(TRY IT): Copy each line of the records that includes "social".

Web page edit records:
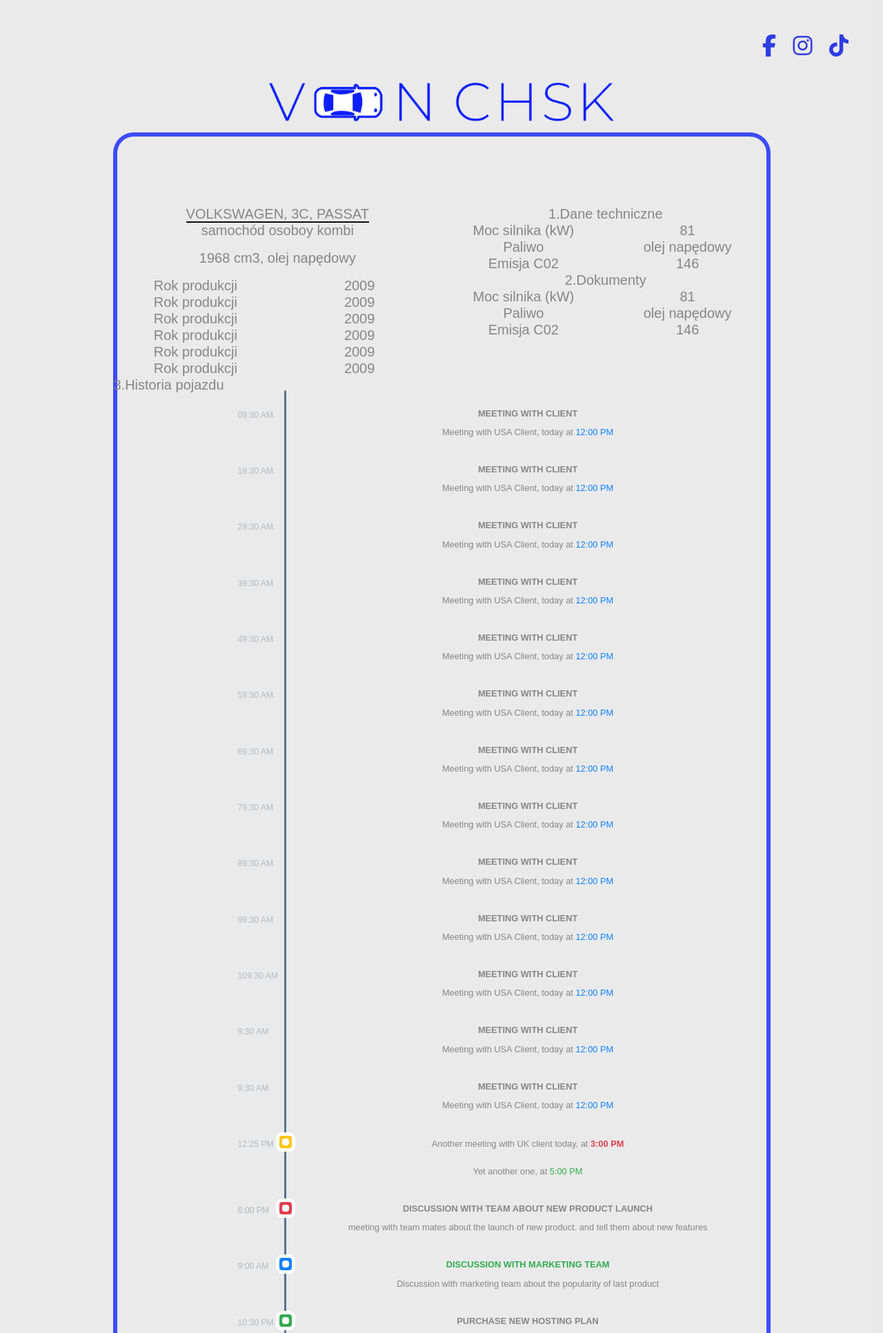
After one commit to creazydev/vin-checker, a PHP site: template public/views/report.php in a window 1280 px wide. The commit adds this page. Shown: the top 1933 px of the page at 69% size. Run offline with PHP 8.4, Linux system fonts and the light colour scheme; the template is opened without the code that fills it, so the values that code supplies are empty; some libraries are stand-ins or nearby versions.

Commit message:
Routing views.

```diff
--- a/index.php
+++ b/index.php
@@ -7,5 +7,7 @@
 
 Routing::get('index', 'DefaultController');
 Routing::get('error', 'DefaultController');
+Routing::get('processing', 'DefaultController');
+Routing::get('report', 'DefaultController');
 
 Routing::run($path);
--- /dev/null
+++ b/public/css/logo.css
@@ -0,0 +1,7 @@
+.logo {
+    padding: 15vh 0 2vh 0;
+}
+
+.logo img {
+    max-width: 500px;
+}
--- a/public/css/main.css
+++ b/public/css/main.css
@@ -1,7 +1,3 @@
-:root {
-  --primary-color: #3342f7;
-}
-
 input:focus,
 select:focus,
 textarea:focus,
@@ -23,14 +19,6 @@
   text-align: center;
 }
 
-.logo {
-  padding: 15vh 0 2vh 0;
-}
-
-.logo img {
-  max-width: 500px;
-}
-
 .wrapper {
   display: flex;
   flex-flow: row wrap;
@@ -40,7 +28,7 @@
   border-radius: 30px;
   margin: auto;
   width: 953px;
-  height: 552px;
+  min-height: 552px;
   padding: 100px 10px 10px 10px;
 }
 
@@ -79,14 +67,6 @@
   transform: translateY(65%);
 }
 
-.social i {
-  color: var(--primary-color);
-  font-size: xx-large;
-  margin: 0 10px;
+a > * {
+  cursor: pointer;
 }
-
-.social {
-  position: fixed;
-  top: 50px;
-  right: 40px;
-}
--- /dev/null
+++ b/public/css/social.css
@@ -0,0 +1,11 @@
+.social {
+  position: fixed;
+  top: 50px;
+  right: 40px;
+}
+
+.social i {
+  color: var(--primary-color);
+  font-size: xx-large;
+  margin: 0 10px;
+}
--- /dev/null
+++ b/public/css/variables.css
@@ -0,0 +1,4 @@
+:root {
+    --primary-color: #3342f7;
+    --secondary-color: #7F7F7F;
+}
--- /dev/null
+++ b/public/includes/logo.php
@@ -0,0 +1,10 @@
+<div class="logo">
+    <img src="public/img/logo.png" />
+</div>
+
+<style>
+    <?php
+        include 'public/css/variables.css';
+        include 'public/css/logo.css';
+    ?>
+</style>
--- /dev/null
+++ b/public/includes/social.php
@@ -0,0 +1,12 @@
+<div class="social">
+    <i class="fa-brands fa-facebook-f"></i>
+    <i class="fa-brands fa-instagram"></i>
+    <i class="fa-brands fa-tiktok"></i>
+</div>
+
+<script src="https://kit.fontawesome.com/e0f8847c22.js" crossorigin="anonymous"></script>
+<style>
+    <?php
+        include 'public/css/social.css';
+    ?>
+</style>
--- /dev/null
+++ b/public/views/report.php
@@ -0,0 +1,371 @@
+<?php include('public/includes/social.php'); ?>
+<div class="content app-text">
+    <?php include('public/includes/logo.php'); ?>
+
+    <div class="wrapper">
+        <div class="row">
+            <div class="col" style="width: 100%">
+                <span class="section header" style="width: 100%; border-bottom: 2px solid black">VOLKSWAGEN, 3C, PASSAT</span>
+                <p>samochód osoboy kombi</p>
+                <p>1968 cm3, olej napędowy</p>
+                <div class="row">
+                    <div class="col">Rok produkcji</div>
+                    <div class="col">2009</div>
+                </div>
+                <div class="row">
+                    <div class="col">Rok produkcji</div>
+                    <div class="col">2009</div>
+                </div>
+                <div class="row">
+                    <div class="col">Rok produkcji</div>
+                    <div class="col">2009</div>
+                </div>
+                <div class="row">
+                    <div class="col">Rok produkcji</div>
+                    <div class="col">2009</div>
+                </div>
+                <div class="row">
+                    <div class="col">Rok produkcji</div>
+                    <div class="col">2009</div>
+                </div>
+                <div class="row">
+                    <div class="col">Rok produkcji</div>
+                    <div class="col">2009</div>
+                </div>
+            </div>
+            <div class="col">
+                <span class="section header">1.Dane techniczne</span>
+                <div class="row">
+                    <div class="col">Moc silnika (kW)</div>
+                    <div class="col">81</div>
+                </div>
+                <div class="row">
+                    <div class="col">Paliwo</div>
+                    <div class="col">olej napędowy</div>
+                </div>
+                <div class="row">
+                    <div class="col">Emisja C02</div>
+                    <div class="col">146</div>
+                </div>
+
+                <span class="section header">2.Dokumenty</span>
+                <div class="row">
+                    <div class="col">Moc silnika (kW)</div>
+                    <div class="col">81</div>
+                </div>
+                <div class="row">
+                    <div class="col">Paliwo</div>
+                    <div class="col">olej napędowy</div>
+                </div>
+                <div class="row">
+                    <div class="col">Emisja C02</div>
+                    <div class="col">146</div>
+                </div>
+            </div>
+        </div>
+        <div class="row">
+            <span class="section header">3.Historia pojazdu</span>
+
+            <div class="card-body">
+                <div class="vertical-timeline vertical-timeline--animate vertical-timeline--one-column">
+
+                    <?php for ($x = 0; $x <= 10; $x++) { ?>
+                        <div class="vertical-timeline-item vertical-timeline-element">
+                            <div>
+                                <span class="vertical-timeline-element-icon bounce-in">
+                                    <i class="badge badge-dot badge-dot-xl badge-success"></i>
+                                </span>
+                                <div class="vertical-timeline-element-content bounce-in">
+                                    <h4 class="timeline-title">Meeting with client</h4>
+                                    <p>Meeting with USA Client, today at <a href="javascript:void(0);" data-abc="true">12:00
+                                            PM</a></p>
+                                    <span class="vertical-timeline-element-date"><?php echo $x; ?>9:30 AM</span>
+                                </div>
+                            </div>
+                        </div>
+                    <?php } ?>
+
+                    <div class="vertical-timeline-item vertical-timeline-element">
+                        <div>
+                                <span class="vertical-timeline-element-icon bounce-in">
+                                    <i class="badge badge-dot badge-dot-xl badge-success"></i>
+                                </span>
+                            <div class="vertical-timeline-element-content bounce-in">
+                                <h4 class="timeline-title">Meeting with client</h4>
+                                <p>Meeting with USA Client, today at <a href="javascript:void(0);" data-abc="true">12:00
+                                        PM</a></p>
+                                <span class="vertical-timeline-element-date">9:30 AM</span>
+                            </div>
+                        </div>
+                    </div>
+
+
+                    <div class="vertical-timeline-item vertical-timeline-element">
+                        <div>
+                                <span class="vertical-timeline-element-icon bounce-in">
+                                    <i class="badge badge-dot badge-dot-xl badge-success"></i>
+                                </span>
+                            <div class="vertical-timeline-element-content bounce-in">
+                                <h4 class="timeline-title">Meeting with client</h4>
+                                <p>Meeting with USA Client, today at <a href="javascript:void(0);" data-abc="true">12:00
+                                        PM</a></p>
+                                <span class="vertical-timeline-element-date">9:30 AM</span>
+                            </div>
+                        </div>
+                    </div>
+                    <div class="vertical-timeline-item vertical-timeline-element">
+                        <div>
+                                                        <span class="vertical-timeline-element-icon bounce-in">
+                                                            <i class="badge badge-dot badge-dot-xl badge-warning"> </i>
+                                                        </span>
+                            <div class="vertical-timeline-element-content bounce-in">
+                                <p>Another meeting with UK client today, at <b class="text-danger">3:00 PM</b></p>
+                                <p>Yet another one, at <span class="text-success">5:00 PM</span></p>
+                                <span class="vertical-timeline-element-date">12:25 PM</span>
+                            </div>
+                        </div>
+                    </div>
+                    <div class="vertical-timeline-item vertical-timeline-element">
+                        <div>
+                                                        <span class="vertical-timeline-element-icon bounce-in">
+                                                            <i class="badge badge-dot badge-dot-xl badge-danger"> </i>
+                                                        </span>
+                            <div class="vertical-timeline-element-content bounce-in">
+                                <h4 class="timeline-title">Discussion with team about new product launch</h4>
+                                <p>meeting with team mates about the launch of new product. and tell them about new
+                                    features</p>
+                                <span class="vertical-timeline-element-date">6:00 PM</span>
+                            </div>
+                        </div>
+                    </div>
+                    <div class="vertical-timeline-item vertical-timeline-element">
+                        <div>
+                                                        <span class="vertical-timeline-element-icon bounce-in">
+                                                            <i class="badge badge-dot badge-dot-xl badge-primary"> </i>
+                                                        </span>
+                            <div class="vertical-timeline-element-content bounce-in">
+                                <h4 class="timeline-title text-success">Discussion with marketing team</h4>
+                                <p>Discussion with marketing team about the popularity of last product</p>
+                                <span class="vertical-timeline-element-date">9:00 AM</span>
+                            </div>
+                        </div>
+                    </div>
+                    <div class="vertical-timeline-item vertical-timeline-element">
+                        <div>
+                                                        <span class="vertical-timeline-element-icon bounce-in">
+                                                            <i class="badge badge-dot badge-dot-xl badge-success"> </i>
+                                                        </span>
+                            <div class="vertical-timeline-element-content bounce-in">
+                                <h4 class="timeline-title">Purchase new hosting plan</h4>
+                                <p>Purchase new hosting plan as discussed with development team, today at <a
+                                            href="javascript:void(0);" data-abc="true">10:00 AM</a></p>
+                                <span class="vertical-timeline-element-date">10:30 PM</span>
+                            </div>
+                        </div>
+                    </div>
+                    <div class="vertical-timeline-item vertical-timeline-element">
+                        <div>
+                                                        <span class="vertical-timeline-element-icon bounce-in">
+                                                            <i class="badge badge-dot badge-dot-xl badge-warning"> </i>
+                                                        </span>
+                            <div class="vertical-timeline-element-content bounce-in">
+                                <p>Another conference call today, at <b class="text-danger">11:00 AM</b></p>
+                                <p>Yet another one, at <span class="text-success">1:00 PM</span></p>
+                                <span class="vertical-timeline-element-date">12:25 PM</span>
+                            </div>
+                        </div>
+                    </div>
+
+
+                    <div class="vertical-timeline-item vertical-timeline-element">
+                        <div>
+                                                        <span class="vertical-timeline-element-icon bounce-in">
+                                                            <i class="badge badge-dot badge-dot-xl badge-warning"> </i>
+                                                        </span>
+                            <div class="vertical-timeline-element-content bounce-in">
+                                <p>Another meeting with UK client today, at <b class="text-danger">3:00 PM</b></p>
+                                <p>Yet another one, at <span class="text-success">5:00 PM</span></p>
+                                <span class="vertical-timeline-element-date">12:25 PM</span>
+                            </div>
+                        </div>
+                    </div>
+                    <div class="vertical-timeline-item vertical-timeline-element">
+                        <div>
+                                                        <span class="vertical-timeline-element-icon bounce-in">
+                                                            <i class="badge badge-dot badge-dot-xl badge-danger"> </i>
+                                                        </span>
+                            <div class="vertical-timeline-element-content bounce-in">
+                                <h4 class="timeline-title">Discussion with team about new product launch</h4>
+                                <p>meeting with team mates about the launch of new product. and tell them about new
+                                    features</p>
+                                <span class="vertical-timeline-element-date">6:00 PM</span>
+                            </div>
+                        </div>
+                    </div>
+                    <div class="vertical-timeline-item vertical-timeline-element">
+                        <div>
+                                                        <span class="vertical-timeline-element-icon bounce-in">
+                                                            <i class="badge badge-dot badge-dot-xl badge-primary"> </i>
+                                                        </span>
+                            <div class="vertical-timeline-element-content bounce-in">
+                                <h4 class="timeline-title text-success">Discussion with marketing team</h4>
+                                <p>Discussion with marketing team about the popularity of last product</p>
+                                <span class="vertical-timeline-element-date">9:00 AM</span>
+                            </div>
+                        </div>
+                    </div>
+                    <div class="vertical-timeline-item vertical-timeline-element">
+                        <div>
+                                                        <span class="vertical-timeline-element-icon bounce-in">
+                                                            <i class="badge badge-dot badge-dot-xl badge-success"> </i>
+                                                        </span>
+                            <div class="vertical-timeline-element-content bounce-in">
+                                <h4 class="timeline-title">Purchase new hosting plan</h4>
+                                <p>Purchase new hosting plan as discussed with development team, today at <a
+                                            href="javascript:void(0);" data-abc="true">10:00 AM</a></p>
+                                <span class="vertical-timeline-element-date">10:30 PM</span>
+                            </div>
+                        </div>
+                    </div>
+                    <div class="vertical-timeline-item vertical-timeline-element">
+                        <div>
+                                                        <span class="vertical-timeline-element-icon bounce-in">
+                                                            <i class="badge badge-dot badge-dot-xl badge-warning"> </i>
+                                                        </span>
+                            <div class="vertical-timeline-element-content bounce-in">
+                                <p>Another conference call today, at <b class="text-danger">11:00 AM</b></p>
+                                <p>Yet another one, at <span class="text-success">1:00 PM</span></p>
+                                <span class="vertical-timeline-element-date">12:25 PM</span>
+                            </div>
+                        </div>
+                    </div>
+
+
+                </div>
+            </div>
+
+        </div>
+    </div>
+
+</div>
+
+<link rel="stylesheet" href="https://stackpath.bootstrapcdn.com/bootstrap/4.3.1/css/bootstrap.min.css"
+      integrity="sha384-ggOyR0iXCbMQv3Xipma34MD+dH/1fQ784/j6cY/iJTQUOhcWr7x9JvoRxT2MZw1T" crossorigin="anonymous">
+<script src="https://code.jquery.com/jquery-3.3.1.slim.min.js"
+        integrity="sha384-q8i/X+965DzO0rT7abK41JStQIAqVgRVzpbzo5smXKp4YfRvH+8abtTE1Pi6jizo"
+        crossorigin="anonymous"></script>
+<script src="https://cdnjs.cloudflare.com/ajax/libs/popper.js/1.14.7/umd/popper.min.js"
+        integrity="sha384-UO2eT0CpHqdSJQ6hJty5KVphtPhzWj9WO1clHTMGa3JDZwrnQq4sF86dIHNDz0W1"
+        crossorigin="anonymous"></script>
+<script src="https://stackpath.bootstrapcdn.com/bootstrap/4.3.1/js/bootstrap.min.js"
+        integrity="sha384-JjSmVgyd0p3pXB1rRibZUAYoIIy6OrQ6VrjIEaFf/nJGzIxFDsf4x0xIM+B07jRM"
+        crossorigin="anonymous"></script>
+<style>
+    <?php
+        include 'public/css/variables.css';
+        include 'public/css/main.css';
+    ?>
+
+    .wrapper {
+        display: block;
+        color: var(--secondary-color);
+    }
+
+    .card-body {
+        flex: 1 1 auto;
+        padding: 1.25rem;
+    }
+
+    .vertical-timeline {
+        width: 100%;
+        position: relative;
+        padding: 1.5rem 0 1rem;
+    }
+
+    .vertical-timeline::before {
+        content: '';
+        position: absolute;
+        top: 0;
+        left: 67px;
+        height: 100%;
+        width: 3px;
+        background: #4f6c86;
+        border-radius: .25rem;
+    }
+
+    .vertical-timeline-element {
+        position: relative;
+        margin: 0 0 1rem;
+    }
+
+    .vertical-timeline--animate .vertical-timeline-element-icon.bounce-in {
+        visibility: visible;
+        animation: cd-bounce-1 .8s;
+    }
+
+    .vertical-timeline-element-icon {
+        position: absolute;
+        top: 0;
+        left: 60px;
+    }
+
+    .vertical-timeline-element-icon .badge-dot-xl {
+        box-shadow: 0 0 0 5px #fff;
+    }
+
+    .badge-dot-xl {
+        width: 18px;
+        height: 18px;
+        position: relative;
+    }
+
+    .badge:empty {
+        display: none;
+    }
+
+
+    .badge-dot-xl::before {
+        content: '';
+        width: 10px;
+        height: 10px;
+        border-radius: .25rem;
+        position: absolute;
+        left: 50%;
+        top: 50%;
+        margin: -5px 0 0 -5px;
+        background: #fff;
+    }
+
+    .vertical-timeline-element-content {
+        position: relative;
+        margin-left: 90px;
+        font-size: .8rem;
+    }
+
+    .vertical-timeline-element-content .timeline-title {
+        font-size: .8rem;
+        text-transform: uppercase;
+        margin: 0 0 .5rem;
+        padding: 2px 0 0;
+        font-weight: bold;
+    }
+
+    .vertical-timeline-element-content .vertical-timeline-element-date {
+        display: block;
+        position: absolute;
+        left: -90px;
+        top: 0;
+        padding-right: 10px;
+        text-align: right;
+        color: #adb5bd;
+        font-size: .7619rem;
+        white-space: nowrap;
+    }
+
+    .vertical-timeline-element-content:after {
+        content: "";
+        display: table;
+        clear: both;
+    }
+
+</style>
--- a/src/controllers/AppController.php
+++ b/src/controllers/AppController.php
@@ -3,7 +3,7 @@
 class AppController {
 
     protected function render(string $template = null) {
-        $templatePath = 'public/views/'.$template.'.html';
+        $templatePath = 'public/views/'.$template.'.php';
 
         if (file_exists($templatePath)) {
             ob_start();
```
Also changed, not shown: public/views/404.html (deleted, +0 -10 lines), public/views/404.php (added, +38 -0 lines), public/views/index.html (deleted, +0 -45 lines), public/views/index.php (added, +32 -0 lines), public/views/processing.php (added, +33 -0 lines), src/controllers/DefaultController.php (+8 -0 lines), public/img/processing.png (added).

(THE ANSWER):
-.social i {
-.social {
+++ b/public/css/social.css
+.social {
+.social i {
+++ b/public/includes/social.php
+<div class="social">
+        include 'public/css/social.css';
+<?php include('public/includes/social.php'); ?>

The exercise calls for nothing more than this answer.